Information supplied ::
--- START ---
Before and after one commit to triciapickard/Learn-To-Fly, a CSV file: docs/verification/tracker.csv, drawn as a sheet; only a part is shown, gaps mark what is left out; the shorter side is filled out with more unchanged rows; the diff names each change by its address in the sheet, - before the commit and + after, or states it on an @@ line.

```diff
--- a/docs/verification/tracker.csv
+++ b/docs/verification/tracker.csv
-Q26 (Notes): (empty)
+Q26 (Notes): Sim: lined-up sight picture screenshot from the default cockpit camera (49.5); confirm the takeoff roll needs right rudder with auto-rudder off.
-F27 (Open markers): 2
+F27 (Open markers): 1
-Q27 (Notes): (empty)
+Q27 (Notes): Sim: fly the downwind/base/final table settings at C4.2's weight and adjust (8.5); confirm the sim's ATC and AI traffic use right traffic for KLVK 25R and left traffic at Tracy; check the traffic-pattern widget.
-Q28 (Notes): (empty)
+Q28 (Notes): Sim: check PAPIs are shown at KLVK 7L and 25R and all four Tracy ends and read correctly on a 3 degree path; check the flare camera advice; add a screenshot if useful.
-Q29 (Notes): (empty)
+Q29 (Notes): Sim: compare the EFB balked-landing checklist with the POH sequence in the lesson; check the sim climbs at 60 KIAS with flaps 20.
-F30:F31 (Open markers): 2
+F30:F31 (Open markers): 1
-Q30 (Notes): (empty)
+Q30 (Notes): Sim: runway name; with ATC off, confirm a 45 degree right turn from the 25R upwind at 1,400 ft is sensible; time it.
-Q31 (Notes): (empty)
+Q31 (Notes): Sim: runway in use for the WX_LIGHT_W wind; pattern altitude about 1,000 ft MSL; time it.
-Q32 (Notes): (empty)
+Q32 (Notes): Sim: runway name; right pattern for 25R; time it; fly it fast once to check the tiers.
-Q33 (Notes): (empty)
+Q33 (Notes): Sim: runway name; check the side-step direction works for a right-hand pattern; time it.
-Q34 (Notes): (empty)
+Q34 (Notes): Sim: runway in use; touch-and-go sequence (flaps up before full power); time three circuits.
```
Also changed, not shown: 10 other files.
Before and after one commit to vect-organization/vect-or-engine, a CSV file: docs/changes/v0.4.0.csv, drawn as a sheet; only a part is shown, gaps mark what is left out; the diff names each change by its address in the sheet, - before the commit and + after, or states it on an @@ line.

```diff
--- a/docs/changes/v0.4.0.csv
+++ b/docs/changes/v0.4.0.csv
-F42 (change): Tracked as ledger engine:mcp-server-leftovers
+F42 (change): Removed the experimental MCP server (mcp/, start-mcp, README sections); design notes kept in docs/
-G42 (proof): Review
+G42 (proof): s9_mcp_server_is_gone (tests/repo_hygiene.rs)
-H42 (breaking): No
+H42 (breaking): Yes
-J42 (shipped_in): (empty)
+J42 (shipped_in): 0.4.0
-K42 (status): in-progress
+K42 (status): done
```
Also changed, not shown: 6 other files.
--- END ---
Task description :: Your answer must consist of every line above, reproduced exactly.

Task response ::
Before and after one commit to triciapickard/Learn-To-Fly, a CSV file: docs/verification/tracker.csv, drawn as a sheet; only a part is shown, gaps mark what is left out; the shorter side is filled out with more unchanged rows; the diff names each change by its address in the sheet, - before the commit and + after, or states it on an @@ line.

```diff
--- a/docs/verification/tracker.csv
+++ b/docs/verification/tracker.csv
-Q26 (Notes): (empty)
+Q26 (Notes): Sim: lined-up sight picture screenshot from the default cockpit camera (49.5); confirm the takeoff roll needs right rudder with auto-rudder off.
-F27 (Open markers): 2
+F27 (Open markers): 1
-Q27 (Notes): (empty)
+Q27 (Notes): Sim: fly the downwind/base/final table settings at C4.2's weight and adjust (8.5); confirm the sim's ATC and AI traffic use right traffic for KLVK 25R and left traffic at Tracy; check the traffic-pattern widget.
-Q28 (Notes): (empty)
+Q28 (Notes): Sim: check PAPIs are shown at KLVK 7L and 25R and all four Tracy ends and read correctly on a 3 degree path; check the flare camera advice; add a screenshot if useful.
-Q29 (Notes): (empty)
+Q29 (Notes): Sim: compare the EFB balked-landing checklist with the POH sequence in the lesson; check the sim climbs at 60 KIAS with flaps 20.
-F30:F31 (Open markers): 2
+F30:F31 (Open markers): 1
-Q30 (Notes): (empty)
+Q30 (Notes): Sim: runway name; with ATC off, confirm a 45 degree right turn from the 25R upwind at 1,400 ft is sensible; time it.
-Q31 (Notes): (empty)
+Q31 (Notes): Sim: runway in use for the WX_LIGHT_W wind; pattern altitude about 1,000 ft MSL; time it.
-Q32 (Notes): (empty)
+Q32 (Notes): Sim: runway name; right pattern for 25R; time it; fly it fast once to check the tiers.
-Q33 (Notes): (empty)
+Q33 (Notes): Sim: runway name; check the side-step direction works for a right-hand pattern; time it.
-Q34 (Notes): (empty)
+Q34 (Notes): Sim: runway in use; touch-and-go sequence (flaps up before full power); time three circuits.
```
Also changed, not shown: 10 other files.
Before and after one commit to vect-organization/vect-or-engine, a CSV file: docs/changes/v0.4.0.csv, drawn as a sheet; only a part is shown, gaps mark what is left out; the diff names each change by its address in the sheet, - before the commit and + after, or states it on an @@ line.

```diff
--- a/docs/changes/v0.4.0.csv
+++ b/docs/changes/v0.4.0.csv
-F42 (change): Tracked as ledger engine:mcp-server-leftovers
+F42 (change): Removed the experimental MCP server (mcp/, start-mcp, README sections); design notes kept in docs/
-G42 (proof): Review
+G42 (proof): s9_mcp_server_is_gone (tests/repo_hygiene.rs)
-H42 (breaking): No
+H42 (breaking): Yes
-J42 (shipped_in): (empty)
+J42 (shipped_in): 0.4.0
-K42 (status): in-progress
+K42 (status): done
```
Also changed, not shown: 6 other files.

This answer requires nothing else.